Michigan declares Flint water safe, ends free bottled water

Michigan declares Flint water safe, ends free bottled water

The state of Michigan declared Friday that the water in the city of Flint is now safe to drink, and that it will no longer deliver free bottled water to residents, according to the Detroit Free Press

The water that once carried dangerous amounts of lead has now been safe to drink, if filtered, for around two years, according to tests cited by Gov. Rick Snyder's (R) office. 

Distribution centers with supplies of state-funded bottled water will close when their current supplies run out, Snyder said.

Flint Mayor Karen Weaver protested that the city still does not "trust" the government's ability to ensure the water is safe.


The state has reportedly spent nearly $650,000 a month on bottled water for the city, a representative from the Michigan Department of Environmental Quality told the Free Press. 

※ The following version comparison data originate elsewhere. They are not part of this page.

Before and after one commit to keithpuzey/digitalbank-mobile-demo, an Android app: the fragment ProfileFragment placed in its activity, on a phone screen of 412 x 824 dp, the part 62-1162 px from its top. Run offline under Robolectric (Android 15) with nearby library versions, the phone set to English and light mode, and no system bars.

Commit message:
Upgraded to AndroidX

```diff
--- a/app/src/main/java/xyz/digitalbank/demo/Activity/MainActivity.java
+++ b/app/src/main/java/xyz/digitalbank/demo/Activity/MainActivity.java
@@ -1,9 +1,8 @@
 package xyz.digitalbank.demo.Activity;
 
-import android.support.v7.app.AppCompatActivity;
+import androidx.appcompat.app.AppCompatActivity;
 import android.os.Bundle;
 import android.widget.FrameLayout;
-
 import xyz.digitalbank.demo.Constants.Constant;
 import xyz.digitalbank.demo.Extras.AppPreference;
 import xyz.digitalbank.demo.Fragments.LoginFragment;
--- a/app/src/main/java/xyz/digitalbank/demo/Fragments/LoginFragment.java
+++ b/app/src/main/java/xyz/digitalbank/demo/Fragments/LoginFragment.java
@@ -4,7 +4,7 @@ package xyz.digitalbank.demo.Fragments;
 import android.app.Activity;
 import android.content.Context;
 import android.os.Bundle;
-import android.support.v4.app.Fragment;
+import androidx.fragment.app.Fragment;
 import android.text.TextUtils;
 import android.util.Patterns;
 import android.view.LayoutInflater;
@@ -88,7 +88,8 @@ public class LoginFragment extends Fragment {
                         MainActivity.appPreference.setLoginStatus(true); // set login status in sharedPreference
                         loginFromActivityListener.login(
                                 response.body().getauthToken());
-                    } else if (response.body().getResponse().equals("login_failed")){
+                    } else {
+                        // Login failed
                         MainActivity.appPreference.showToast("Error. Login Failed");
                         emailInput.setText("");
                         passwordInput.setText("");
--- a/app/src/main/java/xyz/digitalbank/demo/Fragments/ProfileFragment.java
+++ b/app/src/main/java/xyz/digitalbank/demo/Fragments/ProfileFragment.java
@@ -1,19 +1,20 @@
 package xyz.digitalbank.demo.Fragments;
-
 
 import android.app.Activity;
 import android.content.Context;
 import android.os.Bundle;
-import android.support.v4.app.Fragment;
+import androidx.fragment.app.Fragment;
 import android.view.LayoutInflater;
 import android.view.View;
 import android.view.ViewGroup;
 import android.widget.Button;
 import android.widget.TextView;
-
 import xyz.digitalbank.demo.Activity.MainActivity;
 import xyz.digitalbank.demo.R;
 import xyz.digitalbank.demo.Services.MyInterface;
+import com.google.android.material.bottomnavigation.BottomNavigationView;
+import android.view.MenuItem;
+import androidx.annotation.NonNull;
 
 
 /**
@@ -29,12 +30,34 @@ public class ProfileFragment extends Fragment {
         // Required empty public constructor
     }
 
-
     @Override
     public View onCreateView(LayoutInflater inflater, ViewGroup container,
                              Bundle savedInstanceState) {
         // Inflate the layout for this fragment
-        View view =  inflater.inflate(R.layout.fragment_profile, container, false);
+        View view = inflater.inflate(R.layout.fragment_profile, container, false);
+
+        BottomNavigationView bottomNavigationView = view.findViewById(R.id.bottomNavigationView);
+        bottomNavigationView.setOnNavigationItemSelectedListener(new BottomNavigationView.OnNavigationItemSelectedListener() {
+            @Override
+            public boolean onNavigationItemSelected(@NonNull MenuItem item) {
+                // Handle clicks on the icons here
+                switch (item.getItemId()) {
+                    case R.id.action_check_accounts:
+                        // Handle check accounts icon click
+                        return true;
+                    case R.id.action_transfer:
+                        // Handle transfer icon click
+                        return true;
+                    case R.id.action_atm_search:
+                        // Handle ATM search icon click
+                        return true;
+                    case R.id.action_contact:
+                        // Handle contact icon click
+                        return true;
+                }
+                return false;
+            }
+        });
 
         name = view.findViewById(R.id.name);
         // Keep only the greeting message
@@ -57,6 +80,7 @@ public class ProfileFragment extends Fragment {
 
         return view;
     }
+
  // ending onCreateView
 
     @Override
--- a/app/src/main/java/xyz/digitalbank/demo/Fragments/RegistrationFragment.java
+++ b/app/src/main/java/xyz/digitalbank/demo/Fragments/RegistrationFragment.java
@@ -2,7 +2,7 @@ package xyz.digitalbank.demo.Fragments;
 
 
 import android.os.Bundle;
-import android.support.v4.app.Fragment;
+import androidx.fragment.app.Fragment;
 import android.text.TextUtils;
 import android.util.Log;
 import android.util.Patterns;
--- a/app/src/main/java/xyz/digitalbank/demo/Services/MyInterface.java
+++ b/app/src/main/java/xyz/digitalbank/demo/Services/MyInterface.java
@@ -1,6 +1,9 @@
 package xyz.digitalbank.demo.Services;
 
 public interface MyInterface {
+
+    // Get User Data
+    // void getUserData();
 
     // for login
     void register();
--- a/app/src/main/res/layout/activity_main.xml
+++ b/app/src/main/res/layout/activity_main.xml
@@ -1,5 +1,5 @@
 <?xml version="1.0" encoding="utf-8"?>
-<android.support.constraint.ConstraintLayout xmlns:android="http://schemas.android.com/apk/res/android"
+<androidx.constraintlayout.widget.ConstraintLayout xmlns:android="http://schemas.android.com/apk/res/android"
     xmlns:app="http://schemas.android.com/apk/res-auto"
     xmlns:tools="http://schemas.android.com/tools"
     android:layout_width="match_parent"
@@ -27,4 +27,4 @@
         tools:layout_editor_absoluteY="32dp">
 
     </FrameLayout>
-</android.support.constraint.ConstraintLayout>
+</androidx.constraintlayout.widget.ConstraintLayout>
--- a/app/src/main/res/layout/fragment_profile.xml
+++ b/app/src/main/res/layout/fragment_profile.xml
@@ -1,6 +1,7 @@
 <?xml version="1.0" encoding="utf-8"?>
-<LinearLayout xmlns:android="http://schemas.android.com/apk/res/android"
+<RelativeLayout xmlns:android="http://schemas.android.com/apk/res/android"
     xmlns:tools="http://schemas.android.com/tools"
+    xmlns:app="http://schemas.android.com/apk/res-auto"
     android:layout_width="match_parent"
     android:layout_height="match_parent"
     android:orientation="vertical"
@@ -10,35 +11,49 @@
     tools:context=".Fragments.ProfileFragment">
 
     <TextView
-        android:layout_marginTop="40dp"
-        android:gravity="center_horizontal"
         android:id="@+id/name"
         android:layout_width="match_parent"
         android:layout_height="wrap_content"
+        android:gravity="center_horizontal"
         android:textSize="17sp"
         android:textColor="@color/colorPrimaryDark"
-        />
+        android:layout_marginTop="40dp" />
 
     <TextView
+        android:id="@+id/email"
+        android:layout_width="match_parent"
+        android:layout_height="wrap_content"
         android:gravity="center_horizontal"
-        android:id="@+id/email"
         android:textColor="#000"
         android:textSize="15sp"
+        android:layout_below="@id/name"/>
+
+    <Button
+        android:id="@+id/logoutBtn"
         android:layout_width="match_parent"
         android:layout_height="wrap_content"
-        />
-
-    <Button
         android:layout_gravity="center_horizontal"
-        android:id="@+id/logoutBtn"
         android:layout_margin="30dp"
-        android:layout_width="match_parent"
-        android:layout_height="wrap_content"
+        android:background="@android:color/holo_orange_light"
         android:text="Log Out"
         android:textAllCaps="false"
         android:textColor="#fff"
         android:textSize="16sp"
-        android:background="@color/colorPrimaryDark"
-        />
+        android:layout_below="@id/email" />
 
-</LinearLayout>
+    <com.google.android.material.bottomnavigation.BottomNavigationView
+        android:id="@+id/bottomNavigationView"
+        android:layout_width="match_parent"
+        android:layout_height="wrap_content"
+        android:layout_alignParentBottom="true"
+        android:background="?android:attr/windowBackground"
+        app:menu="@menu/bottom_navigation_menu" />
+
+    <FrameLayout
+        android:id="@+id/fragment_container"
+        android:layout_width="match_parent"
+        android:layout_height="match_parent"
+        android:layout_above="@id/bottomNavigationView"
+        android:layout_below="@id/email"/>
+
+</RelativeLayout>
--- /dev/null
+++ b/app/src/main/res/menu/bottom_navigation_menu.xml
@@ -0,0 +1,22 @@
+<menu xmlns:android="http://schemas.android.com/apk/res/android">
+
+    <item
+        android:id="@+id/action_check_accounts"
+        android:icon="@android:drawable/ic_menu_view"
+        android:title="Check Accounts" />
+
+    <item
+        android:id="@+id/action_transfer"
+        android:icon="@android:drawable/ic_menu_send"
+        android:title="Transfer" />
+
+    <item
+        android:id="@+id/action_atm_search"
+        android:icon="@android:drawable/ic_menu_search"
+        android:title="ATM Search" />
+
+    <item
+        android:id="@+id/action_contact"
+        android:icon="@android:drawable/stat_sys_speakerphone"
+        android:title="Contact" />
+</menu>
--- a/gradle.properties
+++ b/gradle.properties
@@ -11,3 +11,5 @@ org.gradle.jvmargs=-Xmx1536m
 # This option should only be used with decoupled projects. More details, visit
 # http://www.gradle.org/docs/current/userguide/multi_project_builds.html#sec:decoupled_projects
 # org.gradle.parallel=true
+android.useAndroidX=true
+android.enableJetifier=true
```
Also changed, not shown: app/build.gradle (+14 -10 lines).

Michigan will now source its water for the city from Lake Huron. The city had switched its supply from Lake Huron to the Flint River in April 2014. The pollution in the river caused lead poisoning from the city's water pipe delivery system. 

Michigan agreed to allocate $87 million to inspect and replace pipes in the city as part of a deal reached in federal court last year.